“You go somewhere when you’re on the ice,”  Virgil said to me after one practice.  “It’s like watching you walk into a secret place  that no one else knows how to get to.”
Hockey is the saving grace of young Saul Indian Horse’s life. Lost to his family and orphaned in his grandmother’s arms, eight-year-old Saul is discovered at an icy railroad stop in northern Ontario and stolen away to spend the next six years at St. Jerome’s Indian Residential School.
“St. Jerome’s took all the light from my world,” Saul remembers. He saw children die of abuse or suicide, with whatever they had to take themselves away from hell on earth: a pitchfork; rocks to weigh down a dress in water; rope to swing from the rafters of a barn. Anything, even death, was better than the despair of suffering the school’s daily humiliations.
It is a hockey ice rink, built at St. Jerome’s during Saul’s second winter, that saves him. In the years that follow, the crack of light opened by hockey will widen to include fr…

"The Game of Life" by Rosalys Buckles Thorndike Wilson

“The game of life has been enjoyable and rewarding, and I have competed to the best of my ability.”—from The Game of Life by Rosalys Buckles Thorndyke Wilson
A long life, as Rosalys “Rosie” Buckles Thorndike Wilson looks back upon it, is like a basketball game. It’s played in four quarters (a sport she learned growing up in rural Indiana, where all you needed was a was a hoop on a wall and a ball that had some bounce) with a little time-out in between.

Rosie’s first quarter started out on a small, 20-acre farm near Etna, Indiana. Baths were taken once-a-week in a galvanized tub in front of the kitchen wood stove. There were the requisite chores including chasing down dinner (which, on a fried chicken night, involved catching and decapitating a hen before dipping it quickly in boiling water and then plucking off all its feathers). There was a pony named “Beauty”; “Fluffy” the long-haired cat; “Spot” the rat terrier; “Fuzzy” the baby raccoon and “Duke” a horse retired by the U.S. Caval…

“Something is Always on Fire: My Life so Far” by Measha Brueggergosman

“What I want now is to trust God to bring me through the fire and know that what doesn’t kill me makes me mad, and what makes me mad keeps me moving, and if I’m moving, I’m going to do so with purpose and effectiveness…” from Something is Always on Fire: My Life so Far by Measha Brueggergosman (c. 2017)
A world-class soprano’s highs are very high indeed. Singing for The Queen. Performing the prayer hymn at the 2010 Olympics. Her breathtaking voice and charismatic personality have made Measha Brueggergosman a star many times over.

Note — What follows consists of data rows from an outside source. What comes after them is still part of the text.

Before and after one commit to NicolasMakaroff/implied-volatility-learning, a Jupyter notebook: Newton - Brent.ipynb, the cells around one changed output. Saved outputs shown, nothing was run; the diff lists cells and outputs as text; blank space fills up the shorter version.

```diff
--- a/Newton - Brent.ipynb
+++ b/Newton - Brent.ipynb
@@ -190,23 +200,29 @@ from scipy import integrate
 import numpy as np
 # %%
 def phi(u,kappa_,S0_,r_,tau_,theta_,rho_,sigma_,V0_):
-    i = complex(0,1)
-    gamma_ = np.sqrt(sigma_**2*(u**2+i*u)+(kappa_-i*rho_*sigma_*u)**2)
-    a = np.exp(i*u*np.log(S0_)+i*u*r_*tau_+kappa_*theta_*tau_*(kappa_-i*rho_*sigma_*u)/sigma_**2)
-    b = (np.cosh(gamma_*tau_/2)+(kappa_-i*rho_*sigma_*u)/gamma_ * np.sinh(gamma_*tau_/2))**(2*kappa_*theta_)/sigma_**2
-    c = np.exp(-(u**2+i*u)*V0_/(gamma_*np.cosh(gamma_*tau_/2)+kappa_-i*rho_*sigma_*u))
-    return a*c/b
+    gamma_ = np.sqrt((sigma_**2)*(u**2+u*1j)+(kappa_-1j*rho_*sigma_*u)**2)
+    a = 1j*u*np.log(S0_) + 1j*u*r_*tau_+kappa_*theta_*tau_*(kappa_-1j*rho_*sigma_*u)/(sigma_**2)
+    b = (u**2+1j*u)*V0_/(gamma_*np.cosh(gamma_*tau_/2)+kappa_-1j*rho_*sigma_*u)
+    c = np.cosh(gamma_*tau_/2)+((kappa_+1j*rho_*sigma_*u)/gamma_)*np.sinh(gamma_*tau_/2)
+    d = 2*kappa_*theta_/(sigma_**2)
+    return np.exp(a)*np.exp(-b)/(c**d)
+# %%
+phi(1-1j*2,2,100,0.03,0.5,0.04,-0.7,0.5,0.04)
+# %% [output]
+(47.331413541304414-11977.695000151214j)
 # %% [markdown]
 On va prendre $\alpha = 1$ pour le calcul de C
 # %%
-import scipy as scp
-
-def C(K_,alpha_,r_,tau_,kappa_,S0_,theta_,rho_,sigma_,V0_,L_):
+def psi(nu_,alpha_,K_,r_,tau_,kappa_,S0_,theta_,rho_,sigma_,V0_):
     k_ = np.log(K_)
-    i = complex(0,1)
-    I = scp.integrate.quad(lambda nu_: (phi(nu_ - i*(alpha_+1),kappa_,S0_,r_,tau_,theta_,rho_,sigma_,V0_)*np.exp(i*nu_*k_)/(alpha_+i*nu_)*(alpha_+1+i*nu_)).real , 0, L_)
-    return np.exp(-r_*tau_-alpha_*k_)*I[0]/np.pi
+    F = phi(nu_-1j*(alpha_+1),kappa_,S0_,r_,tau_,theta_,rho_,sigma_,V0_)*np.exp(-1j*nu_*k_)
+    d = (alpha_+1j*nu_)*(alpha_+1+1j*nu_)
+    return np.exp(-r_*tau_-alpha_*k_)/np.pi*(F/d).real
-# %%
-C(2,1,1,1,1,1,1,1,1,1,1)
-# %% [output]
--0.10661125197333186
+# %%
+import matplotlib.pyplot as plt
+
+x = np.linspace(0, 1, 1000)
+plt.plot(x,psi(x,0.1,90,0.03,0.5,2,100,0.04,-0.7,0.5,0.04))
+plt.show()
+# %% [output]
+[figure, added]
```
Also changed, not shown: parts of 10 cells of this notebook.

But then there are the lows that should be out of register, except that they are not. The end of her marriage. Stillborn twins. Open-heart surgery.

And the middle range, that is, daily life. Struggling to fasten the car seat buckles of her two young sons. Never ending bills to pay. The daily exhaustion of balancing family and career. The sandwich that “doesn’t make itself while you binge-watch Scandal.

“Yes, I may create the illusion that the energy is there…